What you are asked to do
Search the entries for the word "userAge". Copy every line where it turns up.

Records for processing
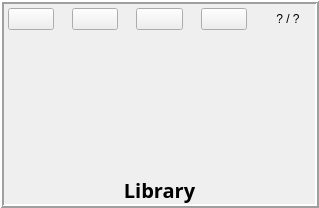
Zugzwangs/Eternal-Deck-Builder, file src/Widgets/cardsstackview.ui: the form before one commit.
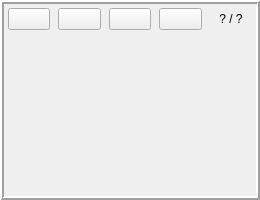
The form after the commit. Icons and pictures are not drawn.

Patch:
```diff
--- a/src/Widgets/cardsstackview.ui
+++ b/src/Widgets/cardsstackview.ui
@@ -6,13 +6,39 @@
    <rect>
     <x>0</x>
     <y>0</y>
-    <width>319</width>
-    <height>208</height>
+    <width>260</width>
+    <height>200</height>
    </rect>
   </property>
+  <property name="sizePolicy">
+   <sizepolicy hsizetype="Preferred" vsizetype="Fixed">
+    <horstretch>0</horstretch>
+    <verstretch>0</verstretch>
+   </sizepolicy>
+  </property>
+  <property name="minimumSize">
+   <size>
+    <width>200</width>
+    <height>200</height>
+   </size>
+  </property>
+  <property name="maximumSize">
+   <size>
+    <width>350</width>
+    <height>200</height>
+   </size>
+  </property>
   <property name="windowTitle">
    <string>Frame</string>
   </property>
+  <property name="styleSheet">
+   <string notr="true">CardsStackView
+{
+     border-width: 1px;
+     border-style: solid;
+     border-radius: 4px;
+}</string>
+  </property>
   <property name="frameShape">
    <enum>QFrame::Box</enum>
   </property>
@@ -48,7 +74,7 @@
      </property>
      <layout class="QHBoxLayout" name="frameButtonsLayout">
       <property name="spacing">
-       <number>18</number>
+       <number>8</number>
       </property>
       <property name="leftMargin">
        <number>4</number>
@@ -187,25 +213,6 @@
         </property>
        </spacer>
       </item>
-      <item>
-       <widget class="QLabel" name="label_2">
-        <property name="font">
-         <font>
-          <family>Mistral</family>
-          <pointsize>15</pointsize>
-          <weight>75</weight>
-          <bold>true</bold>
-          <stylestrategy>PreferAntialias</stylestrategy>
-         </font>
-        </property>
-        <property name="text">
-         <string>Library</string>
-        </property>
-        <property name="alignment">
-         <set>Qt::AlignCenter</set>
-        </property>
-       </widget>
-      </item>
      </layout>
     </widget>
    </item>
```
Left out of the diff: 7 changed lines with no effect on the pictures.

---

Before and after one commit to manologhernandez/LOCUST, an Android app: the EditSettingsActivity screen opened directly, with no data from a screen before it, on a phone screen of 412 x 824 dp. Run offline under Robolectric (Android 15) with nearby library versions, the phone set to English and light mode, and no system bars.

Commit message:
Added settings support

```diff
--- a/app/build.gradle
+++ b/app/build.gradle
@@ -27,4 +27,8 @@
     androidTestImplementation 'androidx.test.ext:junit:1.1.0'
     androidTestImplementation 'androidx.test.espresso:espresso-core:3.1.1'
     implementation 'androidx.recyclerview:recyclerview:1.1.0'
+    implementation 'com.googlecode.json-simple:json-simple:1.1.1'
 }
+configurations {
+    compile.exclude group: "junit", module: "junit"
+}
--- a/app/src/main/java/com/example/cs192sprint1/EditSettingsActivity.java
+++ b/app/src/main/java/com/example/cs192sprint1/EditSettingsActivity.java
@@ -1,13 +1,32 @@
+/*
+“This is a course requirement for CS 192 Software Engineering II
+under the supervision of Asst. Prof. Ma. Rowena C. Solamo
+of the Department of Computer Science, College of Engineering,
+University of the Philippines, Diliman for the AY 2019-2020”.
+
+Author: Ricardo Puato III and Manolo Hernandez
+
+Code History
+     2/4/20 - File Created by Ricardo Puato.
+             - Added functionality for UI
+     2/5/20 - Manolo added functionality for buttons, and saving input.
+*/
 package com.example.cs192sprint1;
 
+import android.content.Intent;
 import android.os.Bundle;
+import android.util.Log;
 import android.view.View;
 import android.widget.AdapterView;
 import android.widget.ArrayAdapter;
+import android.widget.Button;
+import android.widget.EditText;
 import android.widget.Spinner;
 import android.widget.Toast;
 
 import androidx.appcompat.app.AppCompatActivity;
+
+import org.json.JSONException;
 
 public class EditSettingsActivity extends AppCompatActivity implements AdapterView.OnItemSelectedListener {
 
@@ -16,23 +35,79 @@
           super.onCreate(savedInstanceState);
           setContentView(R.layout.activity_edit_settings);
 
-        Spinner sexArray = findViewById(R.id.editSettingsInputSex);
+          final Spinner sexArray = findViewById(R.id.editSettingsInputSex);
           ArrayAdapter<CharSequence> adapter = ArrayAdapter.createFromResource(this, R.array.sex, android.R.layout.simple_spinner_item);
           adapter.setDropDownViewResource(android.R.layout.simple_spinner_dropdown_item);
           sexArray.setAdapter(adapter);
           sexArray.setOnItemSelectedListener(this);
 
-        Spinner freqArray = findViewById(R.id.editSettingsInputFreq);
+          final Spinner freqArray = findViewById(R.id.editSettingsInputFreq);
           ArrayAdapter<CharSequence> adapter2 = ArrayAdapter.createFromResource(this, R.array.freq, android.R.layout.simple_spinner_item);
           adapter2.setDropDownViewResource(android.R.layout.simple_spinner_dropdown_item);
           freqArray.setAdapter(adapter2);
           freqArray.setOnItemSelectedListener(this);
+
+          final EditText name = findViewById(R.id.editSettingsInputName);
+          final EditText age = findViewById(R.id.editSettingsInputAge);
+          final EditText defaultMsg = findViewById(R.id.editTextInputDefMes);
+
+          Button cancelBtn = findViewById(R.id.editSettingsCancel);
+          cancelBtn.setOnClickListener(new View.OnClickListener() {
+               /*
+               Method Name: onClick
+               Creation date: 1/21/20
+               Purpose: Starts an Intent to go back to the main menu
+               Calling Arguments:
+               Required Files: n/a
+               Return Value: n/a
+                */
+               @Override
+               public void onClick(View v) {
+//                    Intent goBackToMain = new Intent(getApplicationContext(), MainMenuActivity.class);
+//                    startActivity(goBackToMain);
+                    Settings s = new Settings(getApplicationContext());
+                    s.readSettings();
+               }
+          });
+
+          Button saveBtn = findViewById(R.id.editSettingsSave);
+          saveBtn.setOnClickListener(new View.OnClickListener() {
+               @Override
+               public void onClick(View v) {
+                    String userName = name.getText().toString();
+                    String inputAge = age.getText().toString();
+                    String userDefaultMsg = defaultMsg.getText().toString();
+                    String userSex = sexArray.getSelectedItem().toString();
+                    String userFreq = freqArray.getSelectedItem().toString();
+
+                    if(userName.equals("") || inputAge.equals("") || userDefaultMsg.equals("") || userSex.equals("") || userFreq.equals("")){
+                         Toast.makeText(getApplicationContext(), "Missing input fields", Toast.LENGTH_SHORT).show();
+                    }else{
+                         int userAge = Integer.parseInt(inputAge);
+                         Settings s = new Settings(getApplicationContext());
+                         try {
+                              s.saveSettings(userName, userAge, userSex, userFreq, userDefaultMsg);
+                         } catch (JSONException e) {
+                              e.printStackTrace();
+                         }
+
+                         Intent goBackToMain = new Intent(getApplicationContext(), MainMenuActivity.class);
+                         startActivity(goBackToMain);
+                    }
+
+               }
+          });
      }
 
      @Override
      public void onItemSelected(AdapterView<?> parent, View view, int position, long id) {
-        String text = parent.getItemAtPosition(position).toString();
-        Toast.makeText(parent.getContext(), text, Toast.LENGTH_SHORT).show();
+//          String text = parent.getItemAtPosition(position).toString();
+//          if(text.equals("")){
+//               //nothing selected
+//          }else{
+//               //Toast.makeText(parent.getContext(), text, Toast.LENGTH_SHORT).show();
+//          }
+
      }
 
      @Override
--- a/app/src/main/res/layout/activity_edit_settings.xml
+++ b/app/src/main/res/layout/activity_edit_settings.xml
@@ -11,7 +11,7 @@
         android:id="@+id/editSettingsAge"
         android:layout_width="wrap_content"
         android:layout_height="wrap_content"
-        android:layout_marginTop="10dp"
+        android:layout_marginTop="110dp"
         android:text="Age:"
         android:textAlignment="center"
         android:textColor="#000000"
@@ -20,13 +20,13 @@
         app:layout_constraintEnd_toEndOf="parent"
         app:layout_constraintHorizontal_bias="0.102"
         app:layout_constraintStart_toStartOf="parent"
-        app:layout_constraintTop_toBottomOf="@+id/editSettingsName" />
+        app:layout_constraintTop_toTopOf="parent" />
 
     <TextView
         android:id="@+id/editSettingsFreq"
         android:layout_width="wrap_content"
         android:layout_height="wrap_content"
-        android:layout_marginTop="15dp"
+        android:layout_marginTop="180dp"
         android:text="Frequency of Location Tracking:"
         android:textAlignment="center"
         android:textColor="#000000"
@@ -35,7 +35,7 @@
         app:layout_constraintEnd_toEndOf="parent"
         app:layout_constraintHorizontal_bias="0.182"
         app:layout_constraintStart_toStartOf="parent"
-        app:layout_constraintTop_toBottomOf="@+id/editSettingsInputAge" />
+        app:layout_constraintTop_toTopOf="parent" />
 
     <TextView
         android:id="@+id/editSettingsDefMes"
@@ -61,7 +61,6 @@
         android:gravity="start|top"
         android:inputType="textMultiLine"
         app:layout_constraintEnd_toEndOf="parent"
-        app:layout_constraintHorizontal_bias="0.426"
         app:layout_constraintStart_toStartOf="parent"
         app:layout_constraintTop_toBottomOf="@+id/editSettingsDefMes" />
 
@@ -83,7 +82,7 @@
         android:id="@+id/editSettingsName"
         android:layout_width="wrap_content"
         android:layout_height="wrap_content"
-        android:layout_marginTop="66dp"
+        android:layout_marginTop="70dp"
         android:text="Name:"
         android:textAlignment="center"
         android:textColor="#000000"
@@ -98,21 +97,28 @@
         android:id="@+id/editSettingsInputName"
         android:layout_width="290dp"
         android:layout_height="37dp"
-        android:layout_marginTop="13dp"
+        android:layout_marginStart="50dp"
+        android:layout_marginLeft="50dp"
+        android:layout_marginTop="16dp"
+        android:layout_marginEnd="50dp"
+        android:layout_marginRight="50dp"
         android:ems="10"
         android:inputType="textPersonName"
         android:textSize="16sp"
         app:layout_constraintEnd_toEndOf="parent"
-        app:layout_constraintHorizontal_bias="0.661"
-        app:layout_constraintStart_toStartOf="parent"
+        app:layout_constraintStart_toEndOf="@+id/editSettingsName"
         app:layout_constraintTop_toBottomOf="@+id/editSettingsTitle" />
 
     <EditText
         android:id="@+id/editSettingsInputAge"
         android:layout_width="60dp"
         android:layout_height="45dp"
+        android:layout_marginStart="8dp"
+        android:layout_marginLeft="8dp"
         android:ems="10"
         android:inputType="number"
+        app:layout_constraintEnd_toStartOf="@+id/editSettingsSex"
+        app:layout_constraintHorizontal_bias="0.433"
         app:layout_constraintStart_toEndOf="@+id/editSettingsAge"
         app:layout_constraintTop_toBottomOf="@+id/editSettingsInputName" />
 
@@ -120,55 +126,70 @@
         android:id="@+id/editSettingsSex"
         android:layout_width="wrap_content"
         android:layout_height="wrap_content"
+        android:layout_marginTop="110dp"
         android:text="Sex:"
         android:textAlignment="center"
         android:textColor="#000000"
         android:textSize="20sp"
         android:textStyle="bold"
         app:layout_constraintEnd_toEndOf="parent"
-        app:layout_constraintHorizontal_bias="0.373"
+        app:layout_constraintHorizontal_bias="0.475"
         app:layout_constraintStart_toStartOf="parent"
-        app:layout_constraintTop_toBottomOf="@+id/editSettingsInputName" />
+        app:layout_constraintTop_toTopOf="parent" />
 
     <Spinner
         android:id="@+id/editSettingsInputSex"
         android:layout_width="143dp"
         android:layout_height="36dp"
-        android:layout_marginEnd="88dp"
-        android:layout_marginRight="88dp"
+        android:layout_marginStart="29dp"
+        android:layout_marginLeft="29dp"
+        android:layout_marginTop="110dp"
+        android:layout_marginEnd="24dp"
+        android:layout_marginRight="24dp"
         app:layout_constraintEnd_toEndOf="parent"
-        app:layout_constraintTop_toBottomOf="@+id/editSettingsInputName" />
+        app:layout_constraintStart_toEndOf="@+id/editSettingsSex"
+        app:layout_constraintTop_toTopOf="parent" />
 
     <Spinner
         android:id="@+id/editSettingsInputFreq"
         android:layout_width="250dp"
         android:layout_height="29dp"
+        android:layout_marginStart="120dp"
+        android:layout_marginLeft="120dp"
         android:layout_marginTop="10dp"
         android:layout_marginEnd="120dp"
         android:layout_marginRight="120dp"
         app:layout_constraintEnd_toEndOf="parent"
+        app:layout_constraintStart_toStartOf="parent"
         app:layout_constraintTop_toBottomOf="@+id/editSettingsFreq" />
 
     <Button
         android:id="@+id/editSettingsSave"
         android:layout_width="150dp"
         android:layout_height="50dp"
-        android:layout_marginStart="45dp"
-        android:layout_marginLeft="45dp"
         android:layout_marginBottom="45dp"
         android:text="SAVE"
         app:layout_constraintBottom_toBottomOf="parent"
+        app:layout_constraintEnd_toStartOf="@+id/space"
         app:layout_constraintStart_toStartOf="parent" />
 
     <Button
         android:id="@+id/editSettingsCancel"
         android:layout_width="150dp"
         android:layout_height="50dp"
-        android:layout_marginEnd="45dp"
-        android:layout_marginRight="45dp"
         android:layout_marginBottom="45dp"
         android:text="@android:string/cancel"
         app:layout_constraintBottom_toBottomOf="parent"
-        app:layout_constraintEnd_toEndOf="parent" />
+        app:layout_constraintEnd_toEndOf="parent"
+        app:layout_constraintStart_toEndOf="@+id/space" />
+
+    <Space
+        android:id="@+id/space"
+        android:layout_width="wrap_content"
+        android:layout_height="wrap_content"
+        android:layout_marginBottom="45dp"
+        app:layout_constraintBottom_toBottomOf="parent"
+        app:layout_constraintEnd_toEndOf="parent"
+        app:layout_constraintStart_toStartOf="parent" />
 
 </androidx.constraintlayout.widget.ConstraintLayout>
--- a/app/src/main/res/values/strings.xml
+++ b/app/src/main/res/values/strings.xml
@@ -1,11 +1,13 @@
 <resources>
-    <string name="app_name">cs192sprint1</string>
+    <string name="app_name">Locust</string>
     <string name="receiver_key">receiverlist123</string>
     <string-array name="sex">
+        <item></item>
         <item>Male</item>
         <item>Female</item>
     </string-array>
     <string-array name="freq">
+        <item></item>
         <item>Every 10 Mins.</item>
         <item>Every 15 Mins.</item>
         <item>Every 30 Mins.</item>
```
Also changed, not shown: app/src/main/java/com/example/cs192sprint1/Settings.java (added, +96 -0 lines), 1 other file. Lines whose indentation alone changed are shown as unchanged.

--

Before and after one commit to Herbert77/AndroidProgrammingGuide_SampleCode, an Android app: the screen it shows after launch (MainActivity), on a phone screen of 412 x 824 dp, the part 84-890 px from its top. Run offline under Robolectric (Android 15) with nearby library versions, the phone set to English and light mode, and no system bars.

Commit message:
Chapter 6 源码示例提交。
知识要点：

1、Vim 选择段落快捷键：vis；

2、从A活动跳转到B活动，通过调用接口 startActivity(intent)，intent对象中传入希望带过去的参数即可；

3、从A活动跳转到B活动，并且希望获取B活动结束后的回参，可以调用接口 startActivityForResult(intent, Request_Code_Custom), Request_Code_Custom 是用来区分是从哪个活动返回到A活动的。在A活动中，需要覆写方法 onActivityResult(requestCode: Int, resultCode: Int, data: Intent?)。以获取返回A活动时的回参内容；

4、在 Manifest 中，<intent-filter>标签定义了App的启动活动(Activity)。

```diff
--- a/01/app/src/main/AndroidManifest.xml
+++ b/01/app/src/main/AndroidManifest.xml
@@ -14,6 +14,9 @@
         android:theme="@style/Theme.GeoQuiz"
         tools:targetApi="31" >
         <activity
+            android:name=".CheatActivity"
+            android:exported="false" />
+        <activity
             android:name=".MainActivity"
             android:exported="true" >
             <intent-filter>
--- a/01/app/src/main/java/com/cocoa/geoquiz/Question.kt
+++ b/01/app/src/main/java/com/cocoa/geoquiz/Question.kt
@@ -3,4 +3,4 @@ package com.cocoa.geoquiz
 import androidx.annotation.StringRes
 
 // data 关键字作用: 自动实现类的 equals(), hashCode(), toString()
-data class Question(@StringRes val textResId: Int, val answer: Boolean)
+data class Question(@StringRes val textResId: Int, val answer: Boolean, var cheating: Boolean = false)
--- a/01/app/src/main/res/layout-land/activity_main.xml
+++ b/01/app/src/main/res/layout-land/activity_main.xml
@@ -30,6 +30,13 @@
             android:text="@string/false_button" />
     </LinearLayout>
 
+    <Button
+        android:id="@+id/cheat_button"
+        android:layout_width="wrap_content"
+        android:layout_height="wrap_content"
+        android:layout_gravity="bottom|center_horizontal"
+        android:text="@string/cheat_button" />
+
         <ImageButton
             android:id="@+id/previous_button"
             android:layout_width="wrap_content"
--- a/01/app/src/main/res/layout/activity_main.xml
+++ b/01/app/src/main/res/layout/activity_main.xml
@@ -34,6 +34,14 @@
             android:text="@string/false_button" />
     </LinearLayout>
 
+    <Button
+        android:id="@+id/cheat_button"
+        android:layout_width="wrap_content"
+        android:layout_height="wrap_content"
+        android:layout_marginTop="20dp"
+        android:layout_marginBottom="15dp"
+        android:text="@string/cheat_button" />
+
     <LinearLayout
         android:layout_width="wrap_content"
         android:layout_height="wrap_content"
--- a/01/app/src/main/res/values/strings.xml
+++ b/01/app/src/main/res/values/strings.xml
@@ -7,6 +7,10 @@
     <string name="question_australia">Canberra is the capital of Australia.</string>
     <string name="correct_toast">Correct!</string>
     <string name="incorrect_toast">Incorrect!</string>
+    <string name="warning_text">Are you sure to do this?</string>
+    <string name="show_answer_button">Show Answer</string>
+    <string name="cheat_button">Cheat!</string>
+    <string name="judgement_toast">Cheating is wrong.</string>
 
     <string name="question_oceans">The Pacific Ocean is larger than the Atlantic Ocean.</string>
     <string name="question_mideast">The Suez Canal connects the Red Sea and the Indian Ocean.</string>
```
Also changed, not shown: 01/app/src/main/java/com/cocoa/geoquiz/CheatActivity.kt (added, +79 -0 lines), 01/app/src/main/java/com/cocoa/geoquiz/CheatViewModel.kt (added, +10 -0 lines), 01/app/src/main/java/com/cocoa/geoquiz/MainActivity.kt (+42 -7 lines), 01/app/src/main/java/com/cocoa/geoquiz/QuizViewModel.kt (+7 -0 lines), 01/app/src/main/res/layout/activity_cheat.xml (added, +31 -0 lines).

Exercise result
+                         int userAge = Integer.parseInt(inputAge);
+                              s.saveSettings(userName, userAge, userSex, userFreq, userDefaultMsg);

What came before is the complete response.